Defending the run - or, more accurately, not defending the run - is clearly the most pressing issue facing the Buffalo Bills after the team's first four games, all losses. Lost amidst the furor over Buffalo's getting manhandled by the Jets, and allowing two straight teams to reel off over 200 rushing yards, is the fact that the Bills' self-proclaimed "best secondary in the league" has been exposed, as well.
In four games, opposing passers have completed 77 of 116 passes (66.4% completions) for 835 yards (7.2 yards per attempt) with eight touchdowns. Those passers have been sacked just four times, and have thrown zero interceptions - a far cry from the Bills' 2009 output, when they finished second in the NFL with 28 interceptions. Their struggles to cover tight ends (22 receptions, 291 yards, three touchdowns allowed) are well-documented.
Every single player in the secondary has shown weakness. Arguably the best performer, third-year cornerback Leodis McKelvin, was burned for two touchdowns this past Sunday, while also dropping a certain interception. Drayton Florence is a holding or interference penalty waiting to happen. Terrence McGee, to his credit, has been steady, but he's also been in and out of the lineup with a knee injury that required surgery and could sideline him for up to a month. It hasn't gotten better at safety, where Jairus Byrd has been a liability against the run and a non-factor in the passing game, and where Donte Whitner has been a large part of the problem against tight ends while also struggling against the run.

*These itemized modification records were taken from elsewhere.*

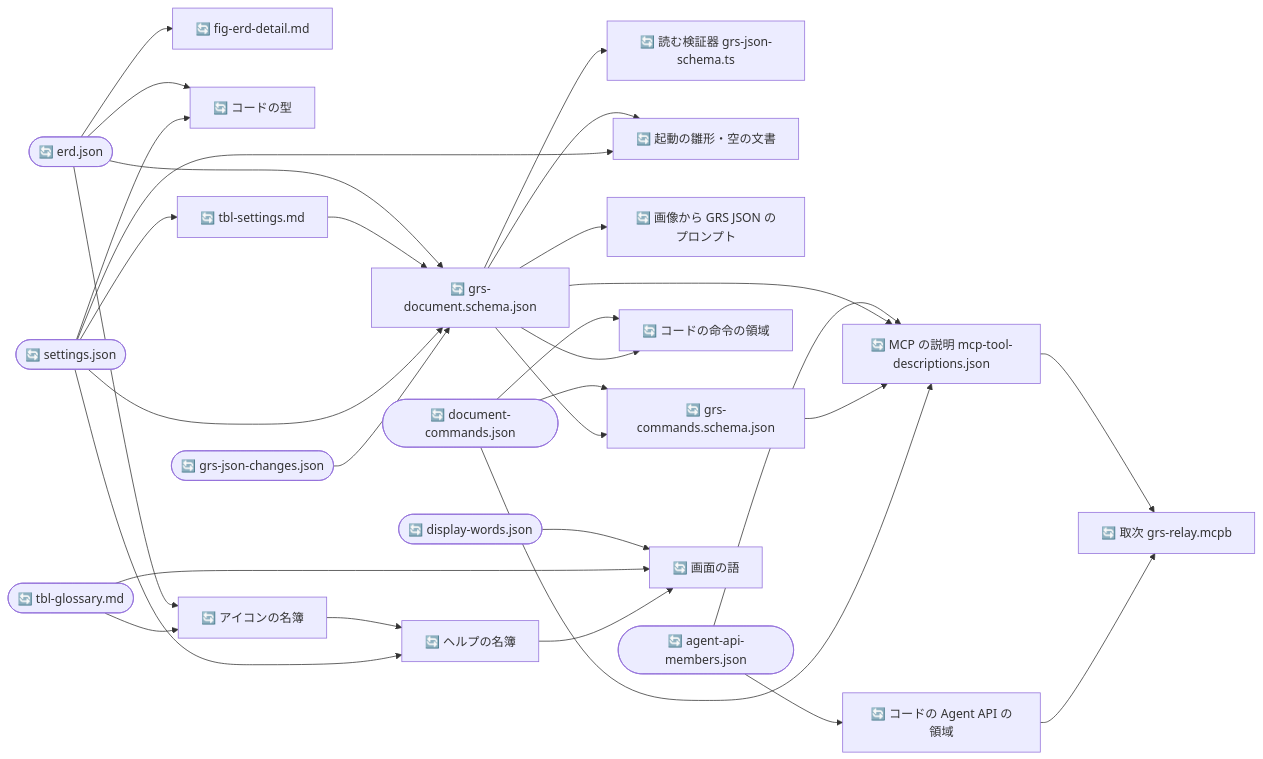
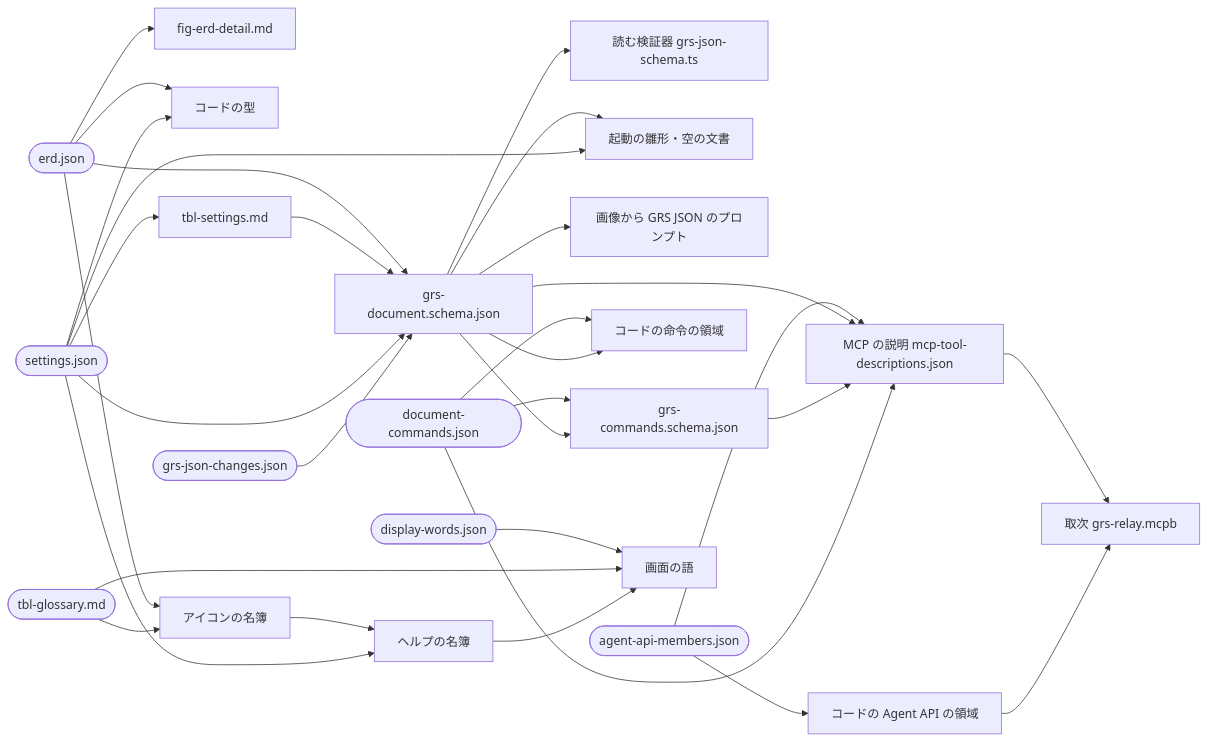
The first of 2 diagrams in studies/76-grs-json-beta-shape/terms/12-ssot-questions.md (GoodRelax/gr-scheduler), drawn with Mermaid before and after one commit. The commit also changed other lines of this file, not shown here.

````diff
--- a/studies/76-grs-json-beta-shape/terms/12-ssot-questions.md
+++ b/studies/76-grs-json-beta-shape/terms/12-ssot-questions.md
@@ -128,33 +128,33 @@
 ```mermaid
 graph LR
-  erd([🔄 erd.json]) --> erdmd[🔄 fig-erd-detail.md]
-  erd --> types[🔄 コードの型]
-  set([🔄 settings.json]) --> setmd[🔄 tbl-settings.md]
+  erd([erd.json]) --> erdmd[fig-erd-detail.md]
+  erd --> types[コードの型]
+  set([settings.json]) --> setmd[tbl-settings.md]
   set --> types
-  erd --> schema[🔄 grs-document.schema.json]
+  erd --> schema[grs-document.schema.json]
   setmd --> schema
   set --> schema
-  chg([🔄 grs-json-changes.json]) --> schema
-  schema --> validator[🔄 読む検証器 grs-json-schema.ts]
-  schema --> startup[🔄 起動の雛形・空の文書]
+  chg([grs-json-changes.json]) --> schema
+  schema --> validator[読む検証器 grs-json-schema.ts]
+  schema --> startup[起動の雛形・空の文書]
   set --> startup
-  schema --> prompt[🔄 画像から GRS JSON のプロンプト]
-  cmd([🔄 document-commands.json]) --> cschema[🔄 grs-commands.schema.json]
+  schema --> prompt[画像から GRS JSON のプロンプト]
+  cmd([document-commands.json]) --> cschema[grs-commands.schema.json]
   schema --> cschema
-  cmd --> cmdcode[🔄 コードの命令の領域]
+  cmd --> cmdcode[コードの命令の領域]
   schema --> cmdcode
-  api([🔄 agent-api-members.json]) --> apicode[🔄 コードの Agent API の領域]
-  api --> mcp[🔄 MCP の説明 mcp-tool-descriptions.json]
+  api([agent-api-members.json]) --> apicode[コードの Agent API の領域]
+  api --> mcp[MCP の説明 mcp-tool-descriptions.json]
   schema --> mcp
   cschema --> mcp
   cmd --> mcp
-  mcp --> relay[🔄 取次 grs-relay.mcpb]
+  mcp --> relay[取次 grs-relay.mcpb]
   apicode --> relay
-  erd --> icons[🔄 アイコンの名簿]
-  glo([🔄 tbl-glossary.md]) --> icons
-  icons --> help[🔄 ヘルプの名簿]
+  erd --> icons[アイコンの名簿]
+  glo([tbl-glossary.md]) --> icons
+  icons --> help[ヘルプの名簿]
   set --> help
-  dw([🔄 display-words.json]) --> words[🔄 画面の語]
+  dw([display-words.json]) --> words[画面の語]
   glo --> words
   help --> words
 ```
````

When your football team is bad, it typically permeates through all units. This secondary is still the strength of an utterly woeful Bills defense, but excuses are running thin. They played fine without a consistent pass rush a year ago. Perhaps when they can feast on an average quarterback - they defended Chad Henne just fine in Week 1, after all - they'll look better than they have. But let's not sugar coat this: Buffalo's secondary, like the rest of the team, is now a liability.